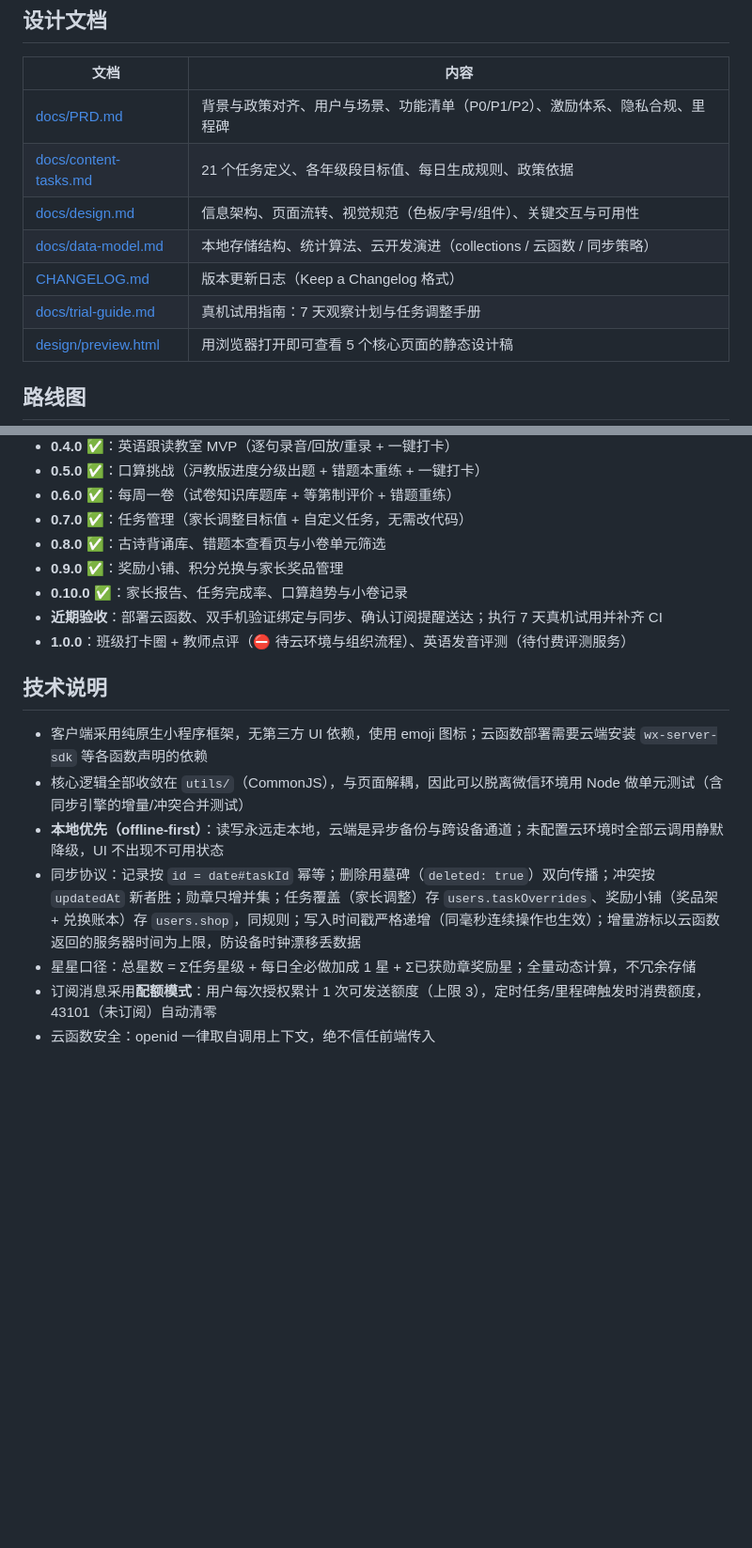
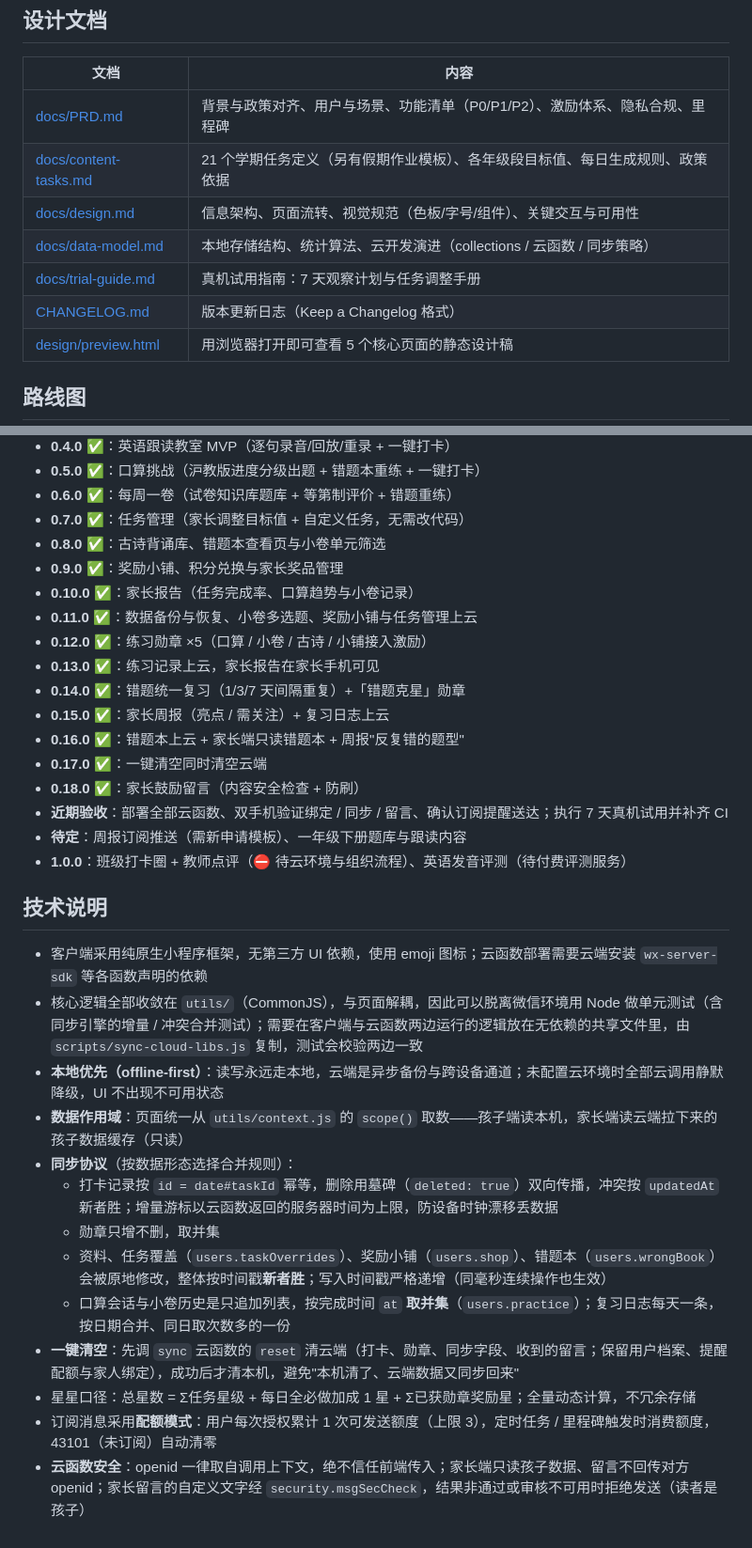
Before and after one commit to fengqiliu/tiantian-daka, a Markdown page: README.md, 2 parts joined by grey strips. Shown at 94% size. Rendered like a GitHub page; blank space fills up the shorter version.

```diff
--- a/README.md
+++ b/README.md
@@ -124,11 +139,11 @@ node scripts/sync-cloud-libs.js --check   # 校验云函数 lib 与 utils/ 是
 | 文档 | 内容 |
 | --- | --- |
 | [docs/PRD.md](docs/PRD.md) | 背景与政策对齐、用户与场景、功能清单（P0/P1/P2）、激励体系、隐私合规、里程碑 |
-| [docs/content-tasks.md](docs/content-tasks.md) | 21 个任务定义、各年级段目标值、每日生成规则、政策依据 |
+| [docs/content-tasks.md](docs/content-tasks.md) | 21 个学期任务定义（另有假期作业模板）、各年级段目标值、每日生成规则、政策依据 |
 | [docs/design.md](docs/design.md) | 信息架构、页面流转、视觉规范（色板/字号/组件）、关键交互与可用性 |
 | [docs/data-model.md](docs/data-model.md) | 本地存储结构、统计算法、云开发演进（collections / 云函数 / 同步策略） |
+| [docs/trial-guide.md](docs/trial-guide.md) | 真机试用指南：7 天观察计划与任务调整手册 |
 | [CHANGELOG.md](CHANGELOG.md) | 版本更新日志（Keep a Changelog 格式） |
-| [docs/trial-guide.md](docs/trial-guide.md) | 真机试用指南：7 天观察计划与任务调整手册 |
 | [design/preview.html](design/preview.html) | 用浏览器打开即可查看 5 个核心页面的静态设计稿 |
 
 ## 路线图
@@ -142,16 +157,31 @@ node scripts/sync-cloud-libs.js --check   # 校验云函数 lib 与 utils/ 是
 - **0.7.0 ✅**：任务管理（家长调整目标值 + 自定义任务，无需改代码）
 - **0.8.0 ✅**：古诗背诵库、错题本查看页与小卷单元筛选
 - **0.9.0 ✅**：奖励小铺、积分兑换与家长奖品管理
-- **0.10.0 ✅**：家长报告、任务完成率、口算趋势与小卷记录
-- **近期验收**：部署云函数、双手机验证绑定与同步、确认订阅提醒送达；执行 7 天真机试用并补齐 CI
+- **0.10.0 ✅**：家长报告（任务完成率、口算趋势与小卷记录）
+- **0.11.0 ✅**：数据备份与恢复、小卷多选题、奖励小铺与任务管理上云
+- **0.12.0 ✅**：练习勋章 ×5（口算 / 小卷 / 古诗 / 小铺接入激励）
+- **0.13.0 ✅**：练习记录上云，家长报告在家长手机可见
+- **0.14.0 ✅**：错题统一复习（1/3/7 天间隔重复）+「错题克星」勋章
+- **0.15.0 ✅**：家长周报（亮点 / 需关注）+ 复习日志上云
+- **0.16.0 ✅**：错题本上云 + 家长端只读错题本 + 周报"反复错的题型"
+- **0.17.0 ✅**：一键清空同时清空云端
+- **0.18.0 ✅**：家长鼓励留言（内容安全检查 + 防刷）
+- **近期验收**：部署全部云函数、双手机验证绑定 / 同步 / 留言、确认订阅提醒送达；执行 7 天真机试用并补齐 CI
+- **待定**：周报订阅推送（需新申请模板）、一年级下册题库与跟读内容
 - **1.0.0**：班级打卡圈 + 教师点评（⛔ 待云环境与组织流程）、英语发音评测（待付费评测服务）
 
 ## 技术说明
 
 - 客户端采用纯原生小程序框架，无第三方 UI 依赖，使用 emoji 图标；云函数部署需要云端安装 `wx-server-sdk` 等各函数声明的依赖
-- 核心逻辑全部收敛在 `utils/`（CommonJS），与页面解耦，因此可以脱离微信环境用 Node 做单元测试（含同步引擎的增量/冲突合并测试）
+- 核心逻辑全部收敛在 `utils/`（CommonJS），与页面解耦，因此可以脱离微信环境用 Node 做单元测试（含同步引擎的增量 / 冲突合并测试）；需要在客户端与云函数两边运行的逻辑放在无依赖的共享文件里，由 `scripts/sync-cloud-libs.js` 复制，测试会校验两边一致
 - **本地优先（offline-first）**：读写永远走本地，云端是异步备份与跨设备通道；未配置云环境时全部云调用静默降级，UI 不出现不可用状态
-- 同步协议：记录按 `id = date#taskId` 幂等；删除用墓碑（`deleted: true`）双向传播；冲突按 `updatedAt` 新者胜；勋章只增并集；任务覆盖（家长调整）存 `users.taskOverrides`、奖励小铺（奖品架 + 兑换账本）存 `users.shop`，同规则；写入时间戳严格递增（同毫秒连续操作也生效）；增量游标以云函数返回的服务器时间为上限，防设备时钟漂移丢数据
+- **数据作用域**：页面统一从 `utils/context.js` 的 `scope()` 取数——孩子端读本机，家长端读云端拉下来的孩子数据缓存（只读）
+- **同步协议**（按数据形态选择合并规则）：
+  - 打卡记录按 `id = date#taskId` 幂等，删除用墓碑（`deleted: true`）双向传播，冲突按 `updatedAt` 新者胜；增量游标以云函数返回的服务器时间为上限，防设备时钟漂移丢数据
+  - 勋章只增不删，取并集
+  - 资料、任务覆盖（`users.taskOverrides`）、奖励小铺（`users.shop`）、错题本（`users.wrongBook`）会被原地修改，整体按时间戳**新者胜**；写入时间戳严格递增（同毫秒连续操作也生效）
+  - 口算会话与小卷历史是只追加列表，按完成时间 `at` **取并集**（`users.practice`）；复习日志每天一条，按日期合并、同日取次数多的一份
+- **一键清空**：先调 `sync` 云函数的 `reset` 清云端（打卡、勋章、同步字段、收到的留言；保留用户档案、提醒配额与家人绑定），成功后才清本机，避免"本机清了、云端数据又同步回来"
 - 星星口径：总星数 = Σ任务星级 + 每日全必做加成 1 星 + Σ已获勋章奖励星；全量动态计算，不冗余存储
-- 订阅消息采用**配额模式**：用户每次授权累计 1 次可发送额度（上限 3），定时任务/里程碑触发时消费额度，43101（未订阅）自动清零
-- 云函数安全：openid 一律取自调用上下文，绝不信任前端传入
+- 订阅消息采用**配额模式**：用户每次授权累计 1 次可发送额度（上限 3），定时任务 / 里程碑触发时消费额度，43101（未订阅）自动清零
+- **云函数安全**：openid 一律取自调用上下文，绝不信任前端传入；家长端只读孩子数据、留言不回传对方 openid；家长留言的自定义文字经 `security.msgSecCheck`，结果非通过或审核不可用时拒绝发送（读者是孩子）
```
Also changed, not shown: other parts of README.md (+78 -63 lines).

....................

## [What is being asked]
The records above are to be restated word for word, excluding all pictures.

## [Worked solution]
Before and after one commit to fengqiliu/tiantian-daka, a Markdown page: README.md, 2 parts joined by grey strips. Shown at 94% size. Rendered like a GitHub page; blank space fills up the shorter version.

```diff
--- a/README.md
+++ b/README.md
@@ -124,11 +139,11 @@ node scripts/sync-cloud-libs.js --check   # 校验云函数 lib 与 utils/ 是
 | 文档 | 内容 |
 | --- | --- |
 | [docs/PRD.md](docs/PRD.md) | 背景与政策对齐、用户与场景、功能清单（P0/P1/P2）、激励体系、隐私合规、里程碑 |
-| [docs/content-tasks.md](docs/content-tasks.md) | 21 个任务定义、各年级段目标值、每日生成规则、政策依据 |
+| [docs/content-tasks.md](docs/content-tasks.md) | 21 个学期任务定义（另有假期作业模板）、各年级段目标值、每日生成规则、政策依据 |
 | [docs/design.md](docs/design.md) | 信息架构、页面流转、视觉规范（色板/字号/组件）、关键交互与可用性 |
 | [docs/data-model.md](docs/data-model.md) | 本地存储结构、统计算法、云开发演进（collections / 云函数 / 同步策略） |
+| [docs/trial-guide.md](docs/trial-guide.md) | 真机试用指南：7 天观察计划与任务调整手册 |
 | [CHANGELOG.md](CHANGELOG.md) | 版本更新日志（Keep a Changelog 格式） |
-| [docs/trial-guide.md](docs/trial-guide.md) | 真机试用指南：7 天观察计划与任务调整手册 |
 | [design/preview.html](design/preview.html) | 用浏览器打开即可查看 5 个核心页面的静态设计稿 |
 
 ## 路线图
@@ -142,16 +157,31 @@ node scripts/sync-cloud-libs.js --check   # 校验云函数 lib 与 utils/ 是
 - **0.7.0 ✅**：任务管理（家长调整目标值 + 自定义任务，无需改代码）
 - **0.8.0 ✅**：古诗背诵库、错题本查看页与小卷单元筛选
 - **0.9.0 ✅**：奖励小铺、积分兑换与家长奖品管理
-- **0.10.0 ✅**：家长报告、任务完成率、口算趋势与小卷记录
-- **近期验收**：部署云函数、双手机验证绑定与同步、确认订阅提醒送达；执行 7 天真机试用并补齐 CI
+- **0.10.0 ✅**：家长报告（任务完成率、口算趋势与小卷记录）
+- **0.11.0 ✅**：数据备份与恢复、小卷多选题、奖励小铺与任务管理上云
+- **0.12.0 ✅**：练习勋章 ×5（口算 / 小卷 / 古诗 / 小铺接入激励）
+- **0.13.0 ✅**：练习记录上云，家长报告在家长手机可见
+- **0.14.0 ✅**：错题统一复习（1/3/7 天间隔重复）+「错题克星」勋章
+- **0.15.0 ✅**：家长周报（亮点 / 需关注）+ 复习日志上云
+- **0.16.0 ✅**：错题本上云 + 家长端只读错题本 + 周报"反复错的题型"
+- **0.17.0 ✅**：一键清空同时清空云端
+- **0.18.0 ✅**：家长鼓励留言（内容安全检查 + 防刷）
+- **近期验收**：部署全部云函数、双手机验证绑定 / 同步 / 留言、确认订阅提醒送达；执行 7 天真机试用并补齐 CI
+- **待定**：周报订阅推送（需新申请模板）、一年级下册题库与跟读内容
 - **1.0.0**：班级打卡圈 + 教师点评（⛔ 待云环境与组织流程）、英语发音评测（待付费评测服务）
 
 ## 技术说明
 
 - 客户端采用纯原生小程序框架，无第三方 UI 依赖，使用 emoji 图标；云函数部署需要云端安装 `wx-server-sdk` 等各函数声明的依赖
-- 核心逻辑全部收敛在 `utils/`（CommonJS），与页面解耦，因此可以脱离微信环境用 Node 做单元测试（含同步引擎的增量/冲突合并测试）
+- 核心逻辑全部收敛在 `utils/`（CommonJS），与页面解耦，因此可以脱离微信环境用 Node 做单元测试（含同步引擎的增量 / 冲突合并测试）；需要在客户端与云函数两边运行的逻辑放在无依赖的共享文件里，由 `scripts/sync-cloud-libs.js` 复制，测试会校验两边一致
 - **本地优先（offline-first）**：读写永远走本地，云端是异步备份与跨设备通道；未配置云环境时全部云调用静默降级，UI 不出现不可用状态
-- 同步协议：记录按 `id = date#taskId` 幂等；删除用墓碑（`deleted: true`）双向传播；冲突按 `updatedAt` 新者胜；勋章只增并集；任务覆盖（家长调整）存 `users.taskOverrides`、奖励小铺（奖品架 + 兑换账本）存 `users.shop`，同规则；写入时间戳严格递增（同毫秒连续操作也生效）；增量游标以云函数返回的服务器时间为上限，防设备时钟漂移丢数据
+- **数据作用域**：页面统一从 `utils/context.js` 的 `scope()` 取数——孩子端读本机，家长端读云端拉下来的孩子数据缓存（只读）
+- **同步协议**（按数据形态选择合并规则）：
+  - 打卡记录按 `id = date#taskId` 幂等，删除用墓碑（`deleted: true`）双向传播，冲突按 `updatedAt` 新者胜；增量游标以云函数返回的服务器时间为上限，防设备时钟漂移丢数据
+  - 勋章只增不删，取并集
+  - 资料、任务覆盖（`users.taskOverrides`）、奖励小铺（`users.shop`）、错题本（`users.wrongBook`）会被原地修改，整体按时间戳**新者胜**；写入时间戳严格递增（同毫秒连续操作也生效）
+  - 口算会话与小卷历史是只追加列表，按完成时间 `at` **取并集**（`users.practice`）；复习日志每天一条，按日期合并、同日取次数多的一份
+- **一键清空**：先调 `sync` 云函数的 `reset` 清云端（打卡、勋章、同步字段、收到的留言；保留用户档案、提醒配额与家人绑定），成功后才清本机，避免"本机清了、云端数据又同步回来"
 - 星星口径：总星数 = Σ任务星级 + 每日全必做加成 1 星 + Σ已获勋章奖励星；全量动态计算，不冗余存储
-- 订阅消息采用**配额模式**：用户每次授权累计 1 次可发送额度（上限 3），定时任务/里程碑触发时消费额度，43101（未订阅）自动清零
-- 云函数安全：openid 一律取自调用上下文，绝不信任前端传入
+- 订阅消息采用**配额模式**：用户每次授权累计 1 次可发送额度（上限 3），定时任务 / 里程碑触发时消费额度，43101（未订阅）自动清零
+- **云函数安全**：openid 一律取自调用上下文，绝不信任前端传入；家长端只读孩子数据、留言不回传对方 openid；家长留言的自定义文字经 `security.msgSecCheck`，结果非通过或审核不可用时拒绝发送（读者是孩子）
```
Also changed, not shown: other parts of README.md (+78 -63 lines).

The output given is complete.